— What the task asks —
Go through the entries below and tally the lines holding "week"; please reply with the number only.
(Records for this task Opens)
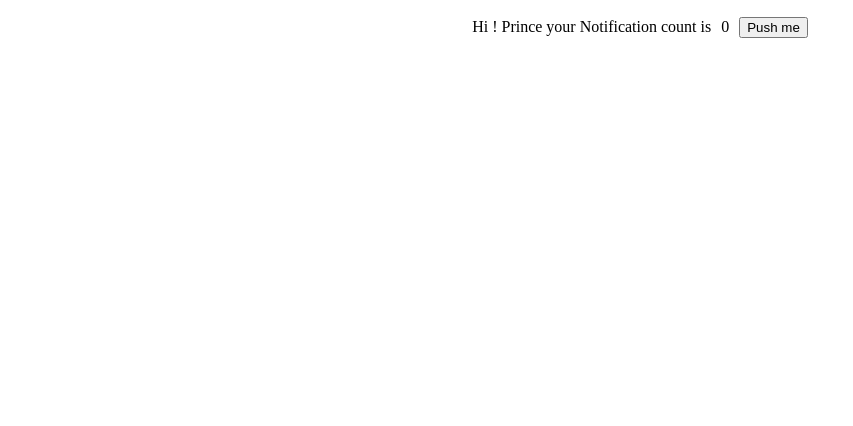
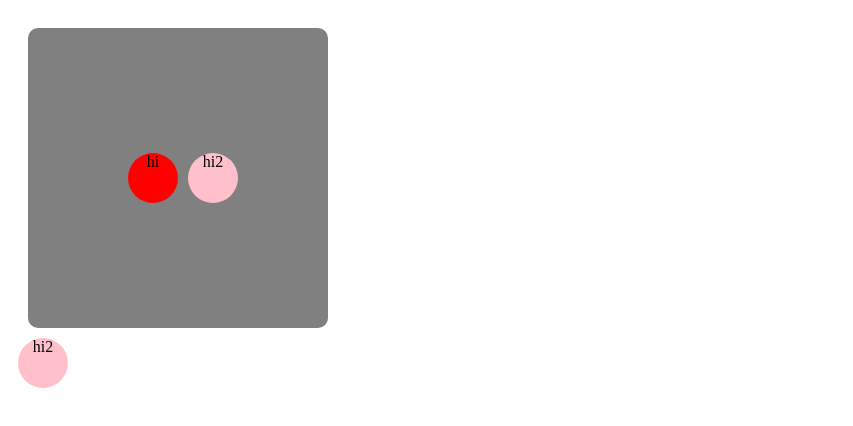
Before and after one commit to AnakinCodeWalker/code, a React (Vite) app in the folder React/week-9.2/: page / in a window 1280 px wide. Shown: the top 426 px of the page, without its empty margins (0-853 px from the left). Built offline with nearby package versions, Linux system fonts and the light colour scheme.

Commit message:
Started Understanding the UseEffect Hook in react

```diff
--- a/React/week-9.2/src/App.jsx
+++ b/React/week-9.2/src/App.jsx
@@ -1,11 +1,11 @@
 
 import './App.css'
-import NotificationCount from './Components/NotificationCount'
 
-
+// import NotificationCount from './Components/NotificationCount'
 // import { Post } from './Components/Post'
 // import UseStateHook from './Components/UseStateHook'
 
+import UseEffect from './Components/UseEffect'
 function App() {
   return(
     <div>
@@ -17,7 +17,11 @@ function App() {
 
             {/* <UseStateHook></UseStateHook> */}
 
-            <NotificationCount Name ={"Prince"}></NotificationCount>
+            {/* <NotificationCount Name ={"Prince"}></NotificationCount> */}
+
+    <UseEffect/>
+
+
           </div>
     </div>
   )
--- /dev/null
+++ b/React/week-9.2/src/Components/UseEffect.jsx
@@ -0,0 +1,55 @@
+// coding for the UseEffect
+//  useEffect lets you handle sideEffects.
+
+
+//  use all 3 show without and with UseEffect cosequences..
+
+function UseEffect(){
+    return <div style={{
+        backgroundColor:"white",
+        padding:10,
+        borderRadius:10,
+        width:400
+        }}>
+    <div style={{
+       backgroundColor:"grey",
+        height:"300px",
+        width:"300px",
+        margin:10,
+        borderRadius:10,
+        display:"flex",
+        justifyContent:"center",
+        alignItems:"center"
+    }}>
+        <div style={{
+            backgroundColor:"red",
+            width:50,
+            height:50,
+            borderRadius:50,
+            textAlign:"center",
+            margin:10
+        }}> hi</div>
+
+        <div style={{
+            backgroundColor:"pink",
+            width:50,
+            height:50,
+            borderRadius:50,
+            textAlign:"center"
+        }}> hi2</div>
+    </div>
+
+
+    <div style={{
+            backgroundColor:"pink",
+            width:50,
+            height:50,
+            borderRadius:50,
+            textAlign:"center"
+        }}> hi2
+    </div>
+
+
+    </div>
+}
+export default UseEffect
```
(Records for this task Closes)
— Response area —
4